(Records excerpted from a collection)
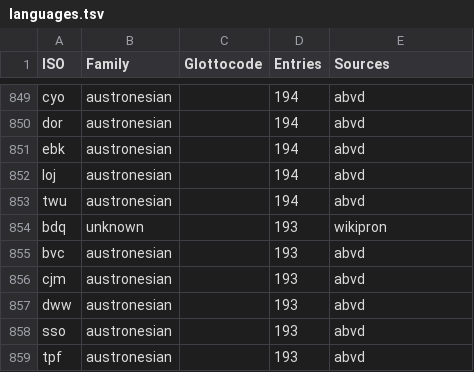
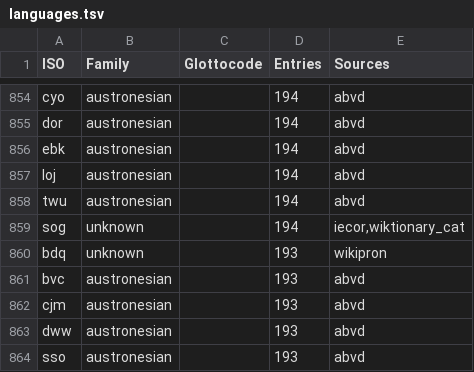
Before and after one commit to Nacryos/ancient-scripts-datasets, a TSV file: data/training/metadata/languages.tsv, drawn as a sheet; only a part is shown, gaps mark what is left out; the shorter side is filled out with more unchanged rows; the diff covers the shown part only.

Commit message:
Phase 7 (part 3): 6 new languages — OJ, Middle Persian, Sogdian, Gaulish, Proto-Bantu, Proto-ST
New languages with entry counts:
- ojp (Old Japanese): 5,393 — ONCOJ lexicon.xml (CC BY 4.0) + Wiktionary
- pal (Middle Persian): 242 — Wiktionary (CC BY-SA 4.0)
- sog (Sogdian): 194 — IE-CoR CLDF (CC BY 4.0) + Wiktionary
- xtg (Gaulish): 271 — DiACL CLDF (CC BY 4.0) + Wiktionary
- bnt-pro (Proto-Bantu): 467 — Wiktionary ns=118
- sit-pro (Proto-Sino-Tibetan): 358 — Wiktionary ns=118

New scripts: ingest_oncoj.py, ingest_cldf_comparative.py
New transliteration maps: OJ, Middle Persian, Sogdian, Gaulish,
Proto-Bantu, Proto-Sino-Tibetan

```diff
--- a/data/training/metadata/languages.tsv
+++ b/data/training/metadata/languages.tsv
@@ -853,2 +858,3 @@ loj	austronesian		194	abvd
 twu	austronesian		194	abvd
+sog	unknown		194	iecor,wiktionary_cat
 bdq	unknown		193	wikipron
```
Also changed, not shown: 5 added rows elsewhere in this file, 12 other files.
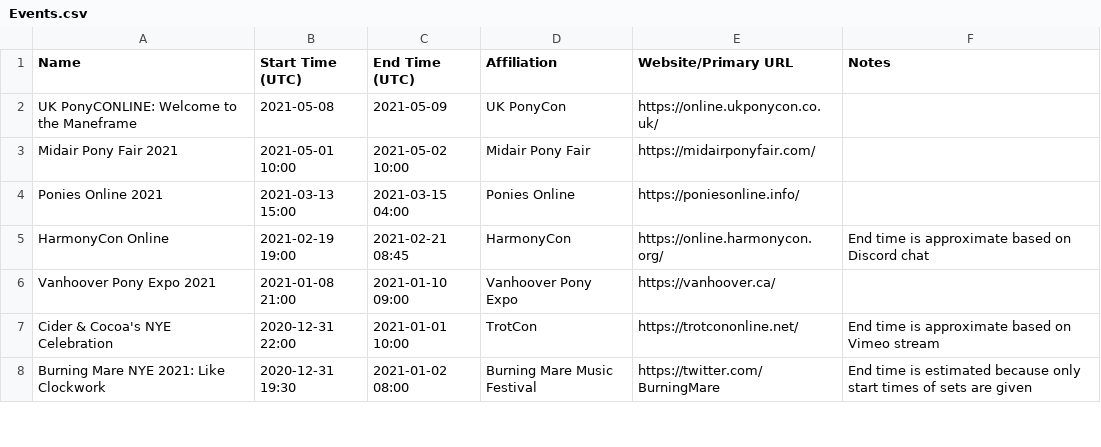
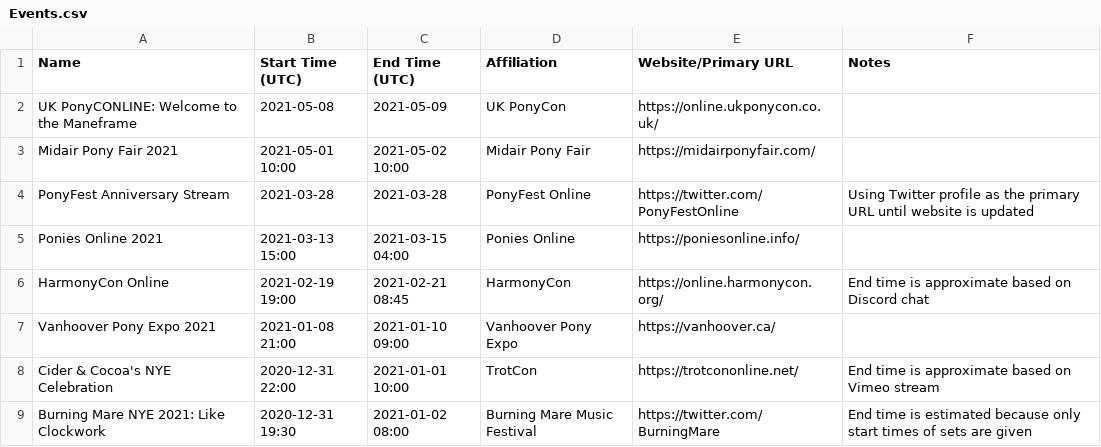
Before and after one commit to jack126guy/online-pony-events-covid-19, a CSV file: Events.csv, drawn as a sheet; only a part is shown.

Commit message:
Add PonyFest anniversary stream

```diff
--- a/Events.csv
+++ b/Events.csv
@@ -3,2 +3,3 @@ UK PonyCONLINE: Welcome to the Maneframe,2021-05-08,2021-05-09,UK PonyCon,https:
 Midair Pony Fair 2021,2021-05-01 10:00,2021-05-02 10:00,Midair Pony Fair,https://midairponyfair.com/,
+PonyFest Anniversary Stream,2021-03-28,2021-03-28,PonyFest Online,https://twitter.com/PonyFestOnline,Using Twitter profile as the primary URL until website is updated
 Ponies Online 2021,2021-03-13 15:00,2021-03-15 04:00,Ponies Online,https://poniesonline.info/,
```
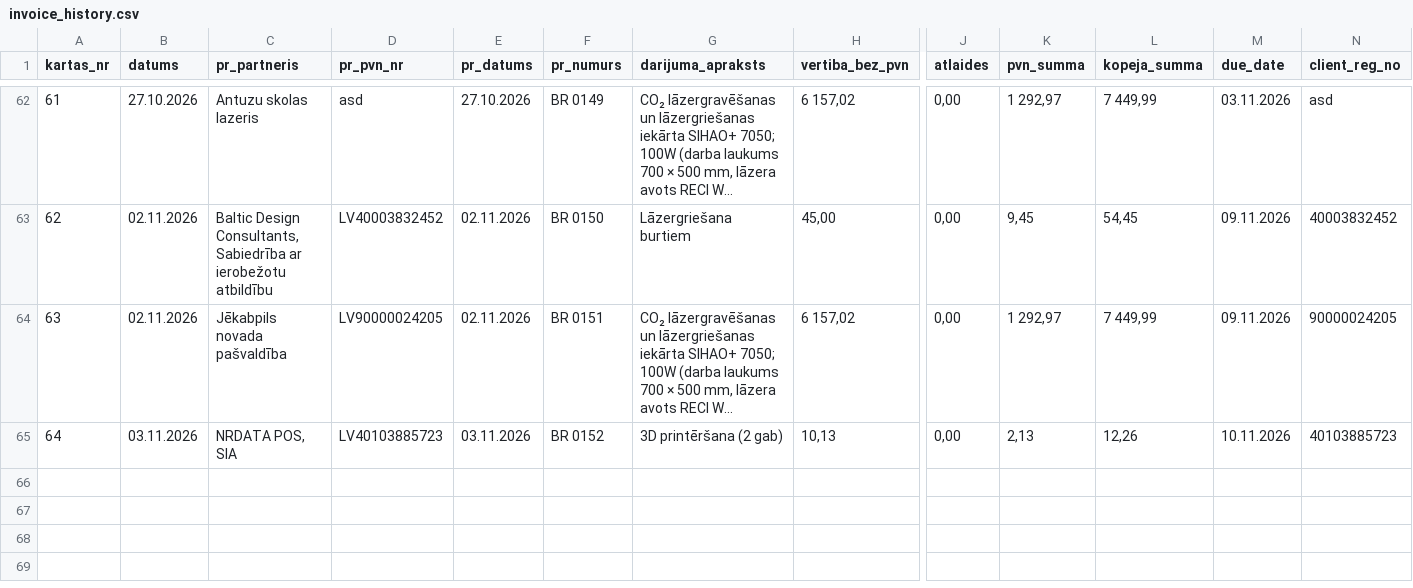
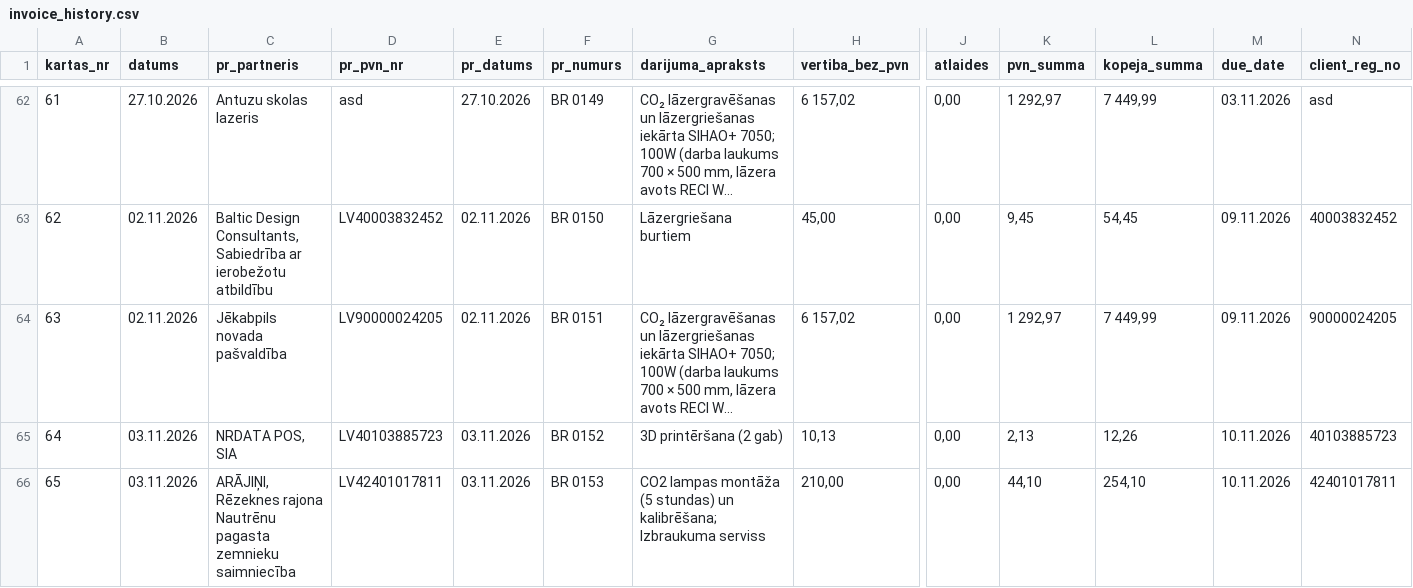
Before and after one commit to Andzhss/OnlinePavadzimes, a CSV file: OnlinePavadzimes/invoice_history.csv, drawn as a sheet; only a part is shown, gaps mark what is left out; long unchanged cells end in …; rows hold the shown columns only; the diff names each change by its address in the sheet, - before the commit and + after, or states it on an @@ line.

Commit message:
Pievieno BR 0153

```diff
--- a/OnlinePavadzimes/invoice_history.csv
+++ b/OnlinePavadzimes/invoice_history.csv
+row 66: 65 | 03.11.2026 | ARĀJIŅI, Rēzeknes rajona Nautrēnu pagasta zemnieku saimniecība | LV42401017811 | 03.11.2026 | BR 0153 | CO2 lampas montāža (5 stundas) un kalibrēšana; Izbraukuma serviss | 210,00 | 0,00 | 44,10 | 254,10 | 10.11.2026 | 42401017811
```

PROBLEM DETAILS: In the copy, include every record exactly and no pictures.

TASK SOLUTION:
Before and after one commit to Nacryos/ancient-scripts-datasets, a TSV file: data/training/metadata/languages.tsv, drawn as a sheet; only a part is shown, gaps mark what is left out; the shorter side is filled out with more unchanged rows; the diff covers the shown part only.

Commit message:
Phase 7 (part 3): 6 new languages — OJ, Middle Persian, Sogdian, Gaulish, Proto-Bantu, Proto-ST
New languages with entry counts:
- ojp (Old Japanese): 5,393 — ONCOJ lexicon.xml (CC BY 4.0) + Wiktionary
- pal (Middle Persian): 242 — Wiktionary (CC BY-SA 4.0)
- sog (Sogdian): 194 — IE-CoR CLDF (CC BY 4.0) + Wiktionary
- xtg (Gaulish): 271 — DiACL CLDF (CC BY 4.0) + Wiktionary
- bnt-pro (Proto-Bantu): 467 — Wiktionary ns=118
- sit-pro (Proto-Sino-Tibetan): 358 — Wiktionary ns=118

New scripts: ingest_oncoj.py, ingest_cldf_comparative.py
New transliteration maps: OJ, Middle Persian, Sogdian, Gaulish,
Proto-Bantu, Proto-Sino-Tibetan

```diff
--- a/data/training/metadata/languages.tsv
+++ b/data/training/metadata/languages.tsv
@@ -853,2 +858,3 @@ loj	austronesian		194	abvd
 twu	austronesian		194	abvd
+sog	unknown		194	iecor,wiktionary_cat
 bdq	unknown		193	wikipron
```
Also changed, not shown: 5 added rows elsewhere in this file, 12 other files.
Before and after one commit to jack126guy/online-pony-events-covid-19, a CSV file: Events.csv, drawn as a sheet; only a part is shown.

Commit message:
Add PonyFest anniversary stream

```diff
--- a/Events.csv
+++ b/Events.csv
@@ -3,2 +3,3 @@ UK PonyCONLINE: Welcome to the Maneframe,2021-05-08,2021-05-09,UK PonyCon,https:
 Midair Pony Fair 2021,2021-05-01 10:00,2021-05-02 10:00,Midair Pony Fair,https://midairponyfair.com/,
+PonyFest Anniversary Stream,2021-03-28,2021-03-28,PonyFest Online,https://twitter.com/PonyFestOnline,Using Twitter profile as the primary URL until website is updated
 Ponies Online 2021,2021-03-13 15:00,2021-03-15 04:00,Ponies Online,https://poniesonline.info/,
```
Before and after one commit to Andzhss/OnlinePavadzimes, a CSV file: OnlinePavadzimes/invoice_history.csv, drawn as a sheet; only a part is shown, gaps mark what is left out; long unchanged cells end in …; rows hold the shown columns only; the diff names each change by its address in the sheet, - before the commit and + after, or states it on an @@ line.

Commit message:
Pievieno BR 0153

```diff
--- a/OnlinePavadzimes/invoice_history.csv
+++ b/OnlinePavadzimes/invoice_history.csv
+row 66: 65 | 03.11.2026 | ARĀJIŅI, Rēzeknes rajona Nautrēnu pagasta zemnieku saimniecība | LV42401017811 | 03.11.2026 | BR 0153 | CO2 lampas montāža (5 stundas) un kalibrēšana; Izbraukuma serviss | 210,00 | 0,00 | 44,10 | 254,10 | 10.11.2026 | 42401017811
```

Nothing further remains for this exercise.